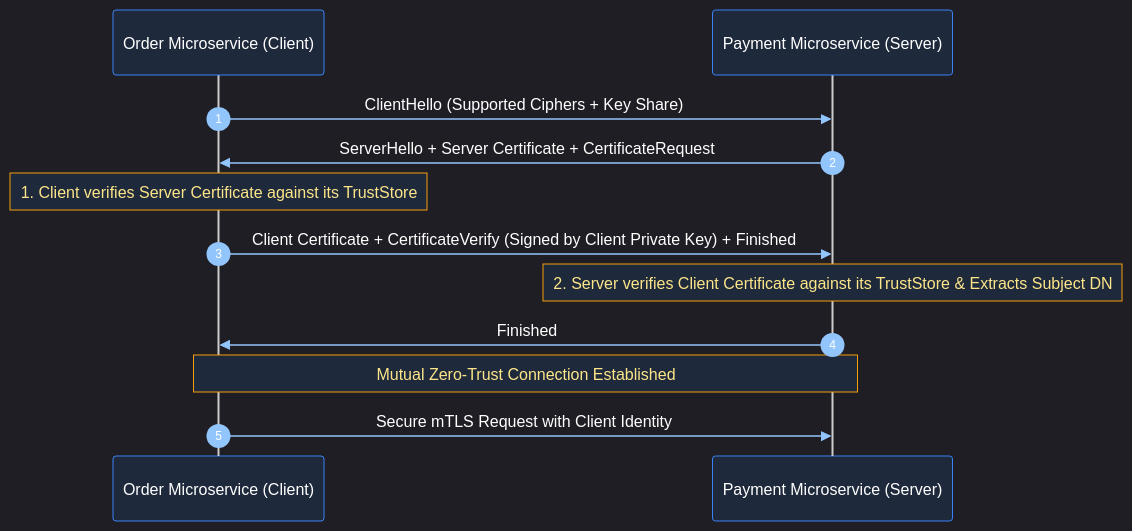
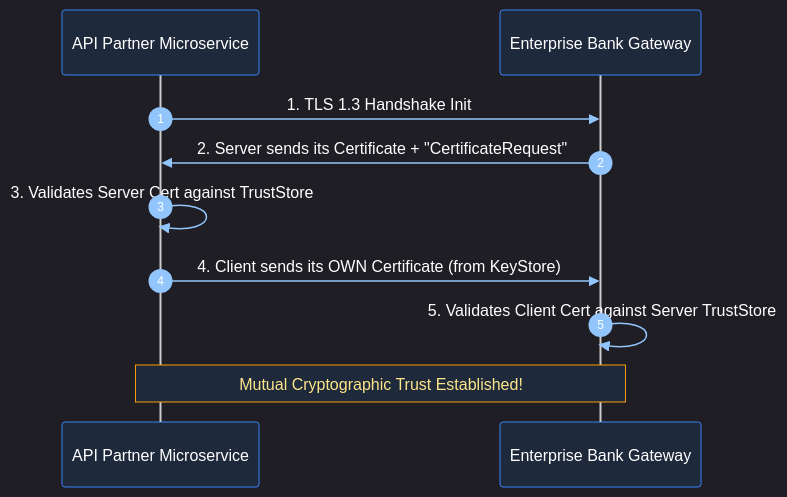
Diagram 13 of 13 in Java Backend Engineering/11_security_identity_certificate_management.md (joydeep-biswas/Interview-Preparation), drawn with Mermaid before and after one commit. The commit also changed other lines of this file and 143 other files, not shown here.

````diff
--- a/Java Backend Engineering/11_security_identity_certificate_management.md
+++ b/Java Backend Engineering/11_security_identity_certificate_management.md
@@ -368,16 +1300,14 @@
 ```mermaid
 %%{init: {'theme': 'dark', 'themeVariables': { 'actorBkg': '#1e293b', 'actorBorder': '#3b82f6', 'actorTextColor': '#ffffff', 'signalColor': '#93c5fd', 'signalTextColor': '#ffffff', 'noteBkgColor': '#1e293b', 'noteBorderColor': '#f59e0b', 'noteTextColor': '#fde68a', 'activationBkgColor': '#3b82f6', 'sequenceNumberColor': '#ffffff' }}}%%
 sequenceDiagram
     autonumber
-    participant Client as Order Microservice (Client)
-    participant Server as Payment Microservice (Server)
+    participant Client as API Partner Microservice
+    participant Server as Enterprise Bank Gateway
 
-    Client->>Server: ClientHello (Supported Ciphers + Key Share)
-    Server->>Client: ServerHello + Server Certificate + CertificateRequest
-    Note over Client: 1. Client verifies Server Certificate against its TrustStore
-    Client->>Server: Client Certificate + CertificateVerify (Signed by Client Private Key) + Finished
-    Note over Server: 2. Server verifies Client Certificate against its TrustStore & Extracts Subject DN
-    Server->>Client: Finished
-    Note over Client,Server: Mutual Zero-Trust Connection Established
-    Client->>Server: Secure mTLS Request with Client Identity
+    Client->>Server: 1. TLS 1.3 Handshake Init
+    Server->>Client: 2. Server sends its Certificate + "CertificateRequest"
+    Client->>Client: 3. Validates Server Cert against TrustStore
+    Client->>Server: 4. Client sends its OWN Certificate (from KeyStore)
+    Server->>Server: 5. Validates Client Cert against Server TrustStore
+    Note over Client,Server: Mutual Cryptographic Trust Established!
 ```
````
---------------
- _WHAT NEEDS TO BE DONE_: Could you output every record above exactly as written, leaving out the pictures?

- _EXERCISE RESPONSE_:
Diagram 13 of 13 in Java Backend Engineering/11_security_identity_certificate_management.md (joydeep-biswas/Interview-Preparation), drawn with Mermaid before and after one commit. The commit also changed other lines of this file and 143 other files, not shown here.

````diff
--- a/Java Backend Engineering/11_security_identity_certificate_management.md
+++ b/Java Backend Engineering/11_security_identity_certificate_management.md
@@ -368,16 +1300,14 @@
 ```mermaid
 %%{init: {'theme': 'dark', 'themeVariables': { 'actorBkg': '#1e293b', 'actorBorder': '#3b82f6', 'actorTextColor': '#ffffff', 'signalColor': '#93c5fd', 'signalTextColor': '#ffffff', 'noteBkgColor': '#1e293b', 'noteBorderColor': '#f59e0b', 'noteTextColor': '#fde68a', 'activationBkgColor': '#3b82f6', 'sequenceNumberColor': '#ffffff' }}}%%
 sequenceDiagram
     autonumber
-    participant Client as Order Microservice (Client)
-    participant Server as Payment Microservice (Server)
+    participant Client as API Partner Microservice
+    participant Server as Enterprise Bank Gateway
 
-    Client->>Server: ClientHello (Supported Ciphers + Key Share)
-    Server->>Client: ServerHello + Server Certificate + CertificateRequest
-    Note over Client: 1. Client verifies Server Certificate against its TrustStore
-    Client->>Server: Client Certificate + CertificateVerify (Signed by Client Private Key) + Finished
-    Note over Server: 2. Server verifies Client Certificate against its TrustStore & Extracts Subject DN
-    Server->>Client: Finished
-    Note over Client,Server: Mutual Zero-Trust Connection Established
-    Client->>Server: Secure mTLS Request with Client Identity
+    Client->>Server: 1. TLS 1.3 Handshake Init
+    Server->>Client: 2. Server sends its Certificate + "CertificateRequest"
+    Client->>Client: 3. Validates Server Cert against TrustStore
+    Client->>Server: 4. Client sends its OWN Certificate (from KeyStore)
+    Server->>Server: 5. Validates Client Cert against Server TrustStore
+    Note over Client,Server: Mutual Cryptographic Trust Established!
 ```
````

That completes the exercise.